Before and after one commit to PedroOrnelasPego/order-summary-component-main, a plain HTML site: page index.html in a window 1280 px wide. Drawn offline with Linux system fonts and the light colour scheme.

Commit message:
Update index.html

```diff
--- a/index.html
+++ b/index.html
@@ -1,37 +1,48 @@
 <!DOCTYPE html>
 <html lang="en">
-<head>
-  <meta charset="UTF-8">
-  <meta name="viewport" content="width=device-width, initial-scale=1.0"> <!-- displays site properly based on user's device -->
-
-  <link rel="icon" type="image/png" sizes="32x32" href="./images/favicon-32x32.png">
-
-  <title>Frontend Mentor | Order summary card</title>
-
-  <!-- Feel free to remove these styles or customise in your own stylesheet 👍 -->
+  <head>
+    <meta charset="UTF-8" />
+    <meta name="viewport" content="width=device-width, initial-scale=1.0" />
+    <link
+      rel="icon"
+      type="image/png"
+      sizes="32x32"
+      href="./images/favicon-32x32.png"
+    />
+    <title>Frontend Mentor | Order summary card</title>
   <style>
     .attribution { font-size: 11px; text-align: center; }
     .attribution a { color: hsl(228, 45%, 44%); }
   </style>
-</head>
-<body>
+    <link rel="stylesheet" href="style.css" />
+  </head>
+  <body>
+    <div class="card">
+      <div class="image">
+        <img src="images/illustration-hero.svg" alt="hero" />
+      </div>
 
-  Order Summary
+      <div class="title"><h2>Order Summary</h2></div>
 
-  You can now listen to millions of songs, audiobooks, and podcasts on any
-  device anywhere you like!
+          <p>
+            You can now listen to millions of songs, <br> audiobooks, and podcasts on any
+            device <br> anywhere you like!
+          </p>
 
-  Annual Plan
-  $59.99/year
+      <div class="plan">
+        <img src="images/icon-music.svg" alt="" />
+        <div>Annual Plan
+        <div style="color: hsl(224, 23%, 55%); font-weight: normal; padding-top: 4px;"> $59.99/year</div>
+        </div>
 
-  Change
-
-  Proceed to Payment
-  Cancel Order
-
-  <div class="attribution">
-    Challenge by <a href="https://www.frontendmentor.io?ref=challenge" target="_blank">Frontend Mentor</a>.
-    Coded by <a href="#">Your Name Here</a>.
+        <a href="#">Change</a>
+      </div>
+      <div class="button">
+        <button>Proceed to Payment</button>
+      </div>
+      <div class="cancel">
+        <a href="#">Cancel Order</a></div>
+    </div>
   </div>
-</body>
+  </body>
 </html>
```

════

*What is needed:*
Give back each entry above precisely as it was written.

*Answer below:*
Before and after one commit to PedroOrnelasPego/order-summary-component-main, a plain HTML site: page index.html in a window 1280 px wide. Drawn offline with Linux system fonts and the light colour scheme.

Commit message:
Update index.html

```diff
--- a/index.html
+++ b/index.html
@@ -1,37 +1,48 @@
 <!DOCTYPE html>
 <html lang="en">
-<head>
-  <meta charset="UTF-8">
-  <meta name="viewport" content="width=device-width, initial-scale=1.0"> <!-- displays site properly based on user's device -->
-
-  <link rel="icon" type="image/png" sizes="32x32" href="./images/favicon-32x32.png">
-
-  <title>Frontend Mentor | Order summary card</title>
-
-  <!-- Feel free to remove these styles or customise in your own stylesheet 👍 -->
+  <head>
+    <meta charset="UTF-8" />
+    <meta name="viewport" content="width=device-width, initial-scale=1.0" />
+    <link
+      rel="icon"
+      type="image/png"
+      sizes="32x32"
+      href="./images/favicon-32x32.png"
+    />
+    <title>Frontend Mentor | Order summary card</title>
   <style>
     .attribution { font-size: 11px; text-align: center; }
     .attribution a { color: hsl(228, 45%, 44%); }
   </style>
-</head>
-<body>
+    <link rel="stylesheet" href="style.css" />
+  </head>
+  <body>
+    <div class="card">
+      <div class="image">
+        <img src="images/illustration-hero.svg" alt="hero" />
+      </div>
 
-  Order Summary
+      <div class="title"><h2>Order Summary</h2></div>
 
-  You can now listen to millions of songs, audiobooks, and podcasts on any
-  device anywhere you like!
+          <p>
+            You can now listen to millions of songs, <br> audiobooks, and podcasts on any
+            device <br> anywhere you like!
+          </p>
 
-  Annual Plan
-  $59.99/year
+      <div class="plan">
+        <img src="images/icon-music.svg" alt="" />
+        <div>Annual Plan
+        <div style="color: hsl(224, 23%, 55%); font-weight: normal; padding-top: 4px;"> $59.99/year</div>
+        </div>
 
-  Change
-
-  Proceed to Payment
-  Cancel Order
-
-  <div class="attribution">
-    Challenge by <a href="https://www.frontendmentor.io?ref=challenge" target="_blank">Frontend Mentor</a>.
-    Coded by <a href="#">Your Name Here</a>.
+        <a href="#">Change</a>
+      </div>
+      <div class="button">
+        <button>Proceed to Payment</button>
+      </div>
+      <div class="cancel">
+        <a href="#">Cancel Order</a></div>
+    </div>
   </div>
-</body>
+  </body>
 </html>
```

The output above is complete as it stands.